“Because it was on a baseball card. And I thought, you know, I’m [a baseball player],” Hubbard said. “I thought they’d have to ask me. But anytime you’re on the field, in uniform, they can just do whatever they want.”

Fortunately, over the years, Hubbard’s view on the card has softened and he’s realized that the things he took so seriously early in his career were maybe not so important. He now embraces the marvelous spectacle and his unique place in baseball history.

“Thinking back on it, man, it’s one of the best cards,” Hubbard said. “Not because of me, but because of the snake around my neck. I look like a snake charmer, with the beard and all that stuff.”

Now, when fans ask for an autograph, he’ll sign — but he’s also willing to ham it up a little bit.

“Whenever they ask me about that, you know what I tell them?” Hubbard asks with a big laugh. “‘Yeah, I still got the snake in my basement.’ So, I have fun with it. As the coach, heck, I appreciate just having a baseball card.”

The legend grew over the years to the point that when Hubbard was a coach with the Lexington Legends, they hosted a bobblehead giveaway in his and the card’s honor in 2016. It was a feat of bobblehead design: not only was Hubbard’s uniform updated to be a Legends one, but they even added a big fuzzy beard.

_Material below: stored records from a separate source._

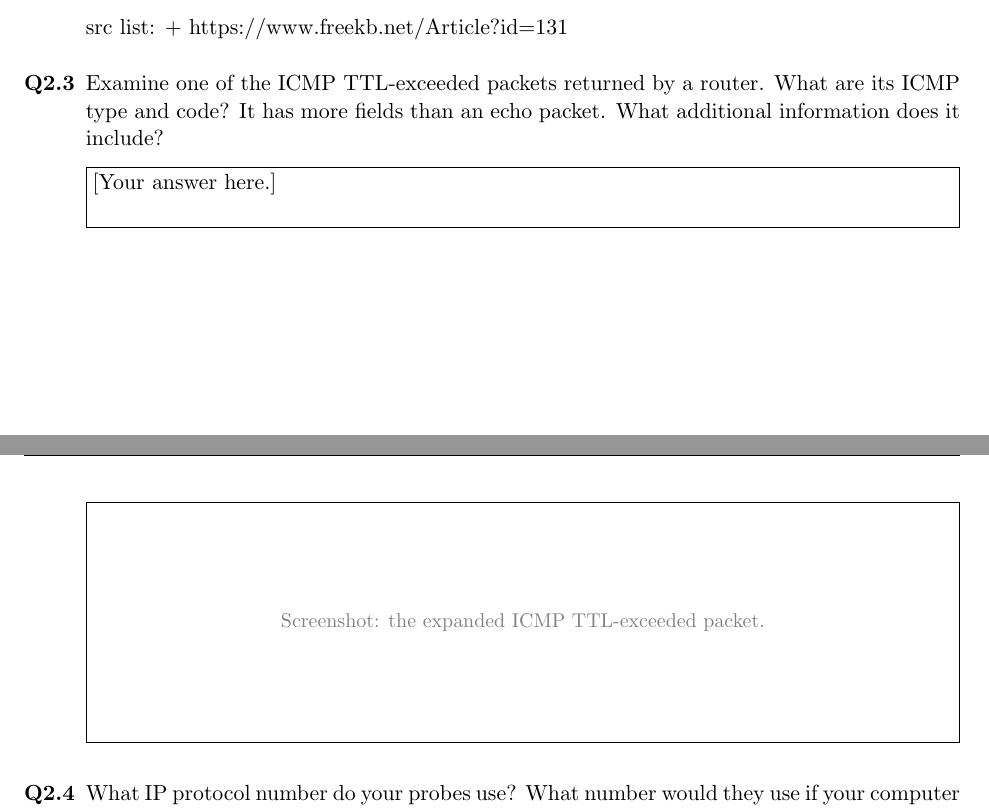
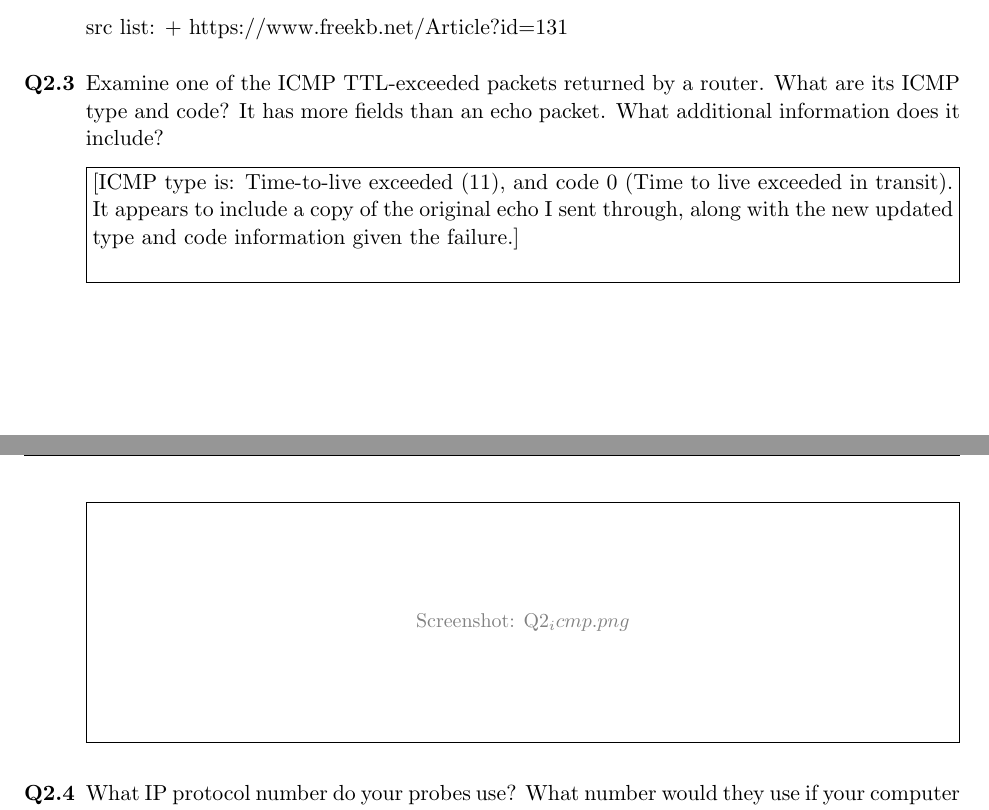
Before and after one commit to rlutz1/CS485-Networks, a LaTeX document (labs/lab2/lab2.tex): two parts of pages 6 and 7 of 9, joined at a grey line, cut so that both start at the same text. Compiled offline with pdfLaTeX.

Commit message:
adding qqqq

```diff
--- a/labs/lab2/lab2.tex
+++ b/labs/lab2/lab2.tex
@@ -175,8 +175,8 @@ A packet sniffer is passive: it receives a copy of the frames your computer send
   + https://www.freekb.net/Article?id=131
 
   \item Examine one of the ICMP TTL-exceeded packets returned by a router. What are its ICMP type and code? It has more fields than an echo packet. What additional information does it include?
-  \answer{[Your answer here.]}
-  \screenshot{4cm}{the expanded ICMP TTL-exceeded packet.}
+  \answer{[ICMP type is: Time-to-live exceeded (11), and code 0 (Time to live exceeded in transit). It appears to include a copy of the original echo I sent through, along with the new updated type and code information given the failure.]}
+  \screenshot{4cm}{Q2_icmp.png}
 
   \item What IP protocol number do your probes use? What number would they use if your computer sent the other kind of probe, that is, UDP on Windows or ICMP on macOS and Linux? (See the protocol field in Section 4.3.)
   \answer{[Your answer here.]}
```
Also changed, not shown: labs/lab2/something.md (+2 -0 lines), labs/lab2/Q2_icmp.png (added).
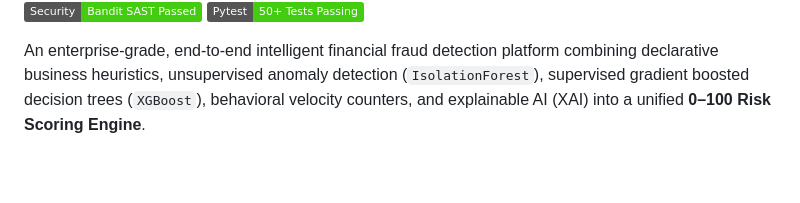
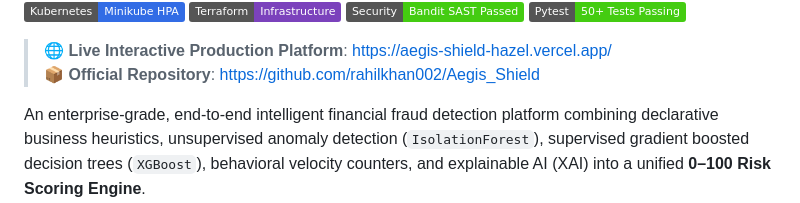
Before and after one commit to rahilkhan002/Aegis_Shield, a Markdown page: README.md, the part around one of its changes. Drawn GitHub-style; badges without logos; blank space fills up the shorter version.

Commit message:
docs: update official repository URL to Aegis_Shield and live Vercel domain

```diff
--- a/README.md
+++ b/README.md
@@ -8,6 +9,9 @@
 [![Terraform](https://img.shields.io/badge/Terraform-Infrastructure-7B42BC?logo=terraform)](./terraform/)
 [![Bandit Security](https://img.shields.io/badge/Security-Bandit%20SAST%20Passed-brightgreen)](./app/)
 [![Pytest Coverage](https://img.shields.io/badge/Pytest-50%2B%20Tests%20Passing-brightgreen)](./tests/)
+
+> 🌐 **Live Interactive Production Platform**: [https://aegis-shield-hazel.vercel.app/](https://aegis-shield-hazel.vercel.app/)
+> 📦 **Official Repository**: [https://github.com/rahilkhan002/Aegis_Shield](https://github.com/rahilkhan002/Aegis_Shield)
 
 An enterprise-grade, end-to-end intelligent financial fraud detection platform combining declarative business heuristics, unsupervised anomaly detection (`IsolationForest`), supervised gradient boosted decision trees (`XGBoost`), behavioral velocity counters, and explainable AI (XAI) into a unified **0–100 Risk Scoring Engine**.
 
```
Also changed, not shown: other parts of README.md (+1 -0 lines).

With all his kids in attendance to celebrate the night, Hubbard also noticed a peculiar thing: People wanted this bobblehead. Like, they really wanted the bobblehead. Customers were limited to just one, but Hubbard saw people that would “buy a ticket, come in, go out and change shirts and get another one.”

That also may explain why Hubbard’s card is priced relatively high these days. Meanwhile, his bobblehead is currently listed at nearly $150. There’s nothing quite like it and collectors know it.

So, after originally hating the card and then coming around to it, would he do it again? Would he want all the attention and phone calls and fans sending him snake cards for the rest of his life?

“I would, I’d do it again,” Hubbard said. “A lot of people like that card. I look at it, look at my long hair, look at the beard. I mean, it was just really full and oh, man, the card is perfect.”

Oh, yeah, and the beard? Just as his son pointed out at that Lexington Legends game, Hubbard really was the “original fear the beard,” decades before the San Francisco Giants made it a marketing slogan. It was such a shocking look at the time that Vin Scully made fun of it when Hubbard appeared in the 1983 All-Star Game.

And you can thank reliever Gene Garber for Hubbard being allowed to grow out his own face fuzz.

“We weren’t allowed beards with the Atlanta Braves,” Hubbard said. “And then they traded for Gene Garber. He came over from Philly. He had a beard. So they allowed beards in the Minor Leagues, even. It was a great day for the Atlanta Braves and throughout the organization, because you were allowed to just wear a beard.”

And the strangest thing now? If you were to see Hubbard during the season, you’ll find him clean shaven as the Royals don’t allow their coaches to wear beards, either. But once the season ends? “I wear a goatee all winter.”